The very issues that Markets For Change, the Bob Brown Foundation and the Tasmanian Conservation Trust documented and took FSC auditors to see in the field are those that have been identified as the key impediments to Forestry Tasmania achieving FSC certification, revealed today in a Government Business Enterprises Estimates Committee hearing in Hobart.
Forestry Tasmania has not gained FSC certification due to their ongoing clearfelling of old growth forests, logging of threatened species habitat including that of the Swift Parrot, and failing to identify high conservation values.
“Markets for Change, Bob Brown Foundation and Tasmanian Conservation Trust surveyed and documented the scientific and technical shortcomings of Forestry Tasmania’s logging when measured against the FSC standard for forest management and identified to the auditors the exact failings outlined to MPs by Managing Director Bob Annells,” said Jenny Weber, Campaign Manager of the Bob Brown Foundation.
“In Tasmania we have logging of habitat of critically endangered species Swift Parrot, endangered species Wedge Tailed Eagles, Tasmanian Masked Owl, and Tasmanian Devil as well as the rare and vulnerable Spotted-tail Quoll to name just a small number, and ongoing clearfelling of old growth forests and logging of rainforests. These are not the type of logging operations that deserve accreditation.”
“There is a choice, continue logging threatened species habitat or witness their extinction,” Ms Weber concluded.
“An FSC certificate should not be granted to Forestry Tasmania unless and until Forestry Tasmania meet the criteria, which they still do not,” CEO of Markets for Change Peg Putt said.
“It is a full year since FSC auditors came to Tasmania and quite rapidly told Forestry Tasmania of these major non-conformances, but much change is required and Forestry Tasmania is seeking to limit such changes by imposing limits on action they will take,” Ms Putt explained.
“They insist on prioritising maintenance of wood volumes over protecting threatened species and old growth so as to avoid reduction of logged volumes. This is not an acceptable approach for a modern, environmentally responsible company.”

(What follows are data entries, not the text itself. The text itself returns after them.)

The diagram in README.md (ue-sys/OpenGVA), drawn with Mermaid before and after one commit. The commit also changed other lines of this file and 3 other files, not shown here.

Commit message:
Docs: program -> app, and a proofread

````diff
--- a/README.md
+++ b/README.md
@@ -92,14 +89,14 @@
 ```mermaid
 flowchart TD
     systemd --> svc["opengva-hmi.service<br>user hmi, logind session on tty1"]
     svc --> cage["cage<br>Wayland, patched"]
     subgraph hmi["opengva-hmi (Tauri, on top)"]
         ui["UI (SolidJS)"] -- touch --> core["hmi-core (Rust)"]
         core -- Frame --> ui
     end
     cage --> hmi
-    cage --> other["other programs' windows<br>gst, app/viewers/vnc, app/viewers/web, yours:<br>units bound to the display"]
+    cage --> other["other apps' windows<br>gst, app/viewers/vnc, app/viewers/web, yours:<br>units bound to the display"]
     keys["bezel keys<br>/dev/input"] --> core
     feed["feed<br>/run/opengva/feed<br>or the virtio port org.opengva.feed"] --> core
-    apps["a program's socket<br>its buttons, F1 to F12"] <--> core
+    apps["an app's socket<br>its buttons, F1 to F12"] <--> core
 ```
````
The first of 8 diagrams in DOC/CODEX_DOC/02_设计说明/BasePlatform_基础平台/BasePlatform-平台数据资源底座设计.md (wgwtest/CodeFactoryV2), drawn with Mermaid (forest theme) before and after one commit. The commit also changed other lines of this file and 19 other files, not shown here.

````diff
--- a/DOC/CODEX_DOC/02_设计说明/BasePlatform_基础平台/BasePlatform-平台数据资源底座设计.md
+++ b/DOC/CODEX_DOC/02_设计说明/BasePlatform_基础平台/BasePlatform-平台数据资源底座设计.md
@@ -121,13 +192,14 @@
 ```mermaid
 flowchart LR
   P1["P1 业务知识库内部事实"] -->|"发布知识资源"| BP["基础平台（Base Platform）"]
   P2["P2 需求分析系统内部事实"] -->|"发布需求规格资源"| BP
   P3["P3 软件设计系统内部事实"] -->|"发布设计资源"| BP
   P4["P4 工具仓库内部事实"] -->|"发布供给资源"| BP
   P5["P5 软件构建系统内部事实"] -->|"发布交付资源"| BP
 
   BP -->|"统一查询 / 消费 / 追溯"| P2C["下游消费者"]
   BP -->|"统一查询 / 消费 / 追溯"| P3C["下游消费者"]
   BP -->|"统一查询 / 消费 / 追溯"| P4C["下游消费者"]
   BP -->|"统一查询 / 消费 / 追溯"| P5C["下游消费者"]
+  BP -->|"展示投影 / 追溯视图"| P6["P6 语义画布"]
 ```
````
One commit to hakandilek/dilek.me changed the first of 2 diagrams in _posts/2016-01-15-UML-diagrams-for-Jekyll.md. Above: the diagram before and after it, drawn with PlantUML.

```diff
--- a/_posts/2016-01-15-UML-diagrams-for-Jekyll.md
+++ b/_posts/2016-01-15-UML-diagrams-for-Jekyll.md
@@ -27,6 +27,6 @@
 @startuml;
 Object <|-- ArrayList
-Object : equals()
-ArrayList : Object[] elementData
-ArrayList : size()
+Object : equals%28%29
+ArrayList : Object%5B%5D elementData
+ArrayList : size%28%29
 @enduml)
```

“Telling the world that they will continue to inflict damage on old growth forests that conflicts with FSC requirements for another six months is not good news, its evidence that Forestry Tasmania is intending to wilfully continue the damage identified as unacceptable a year ago,” Ms Putt concluded.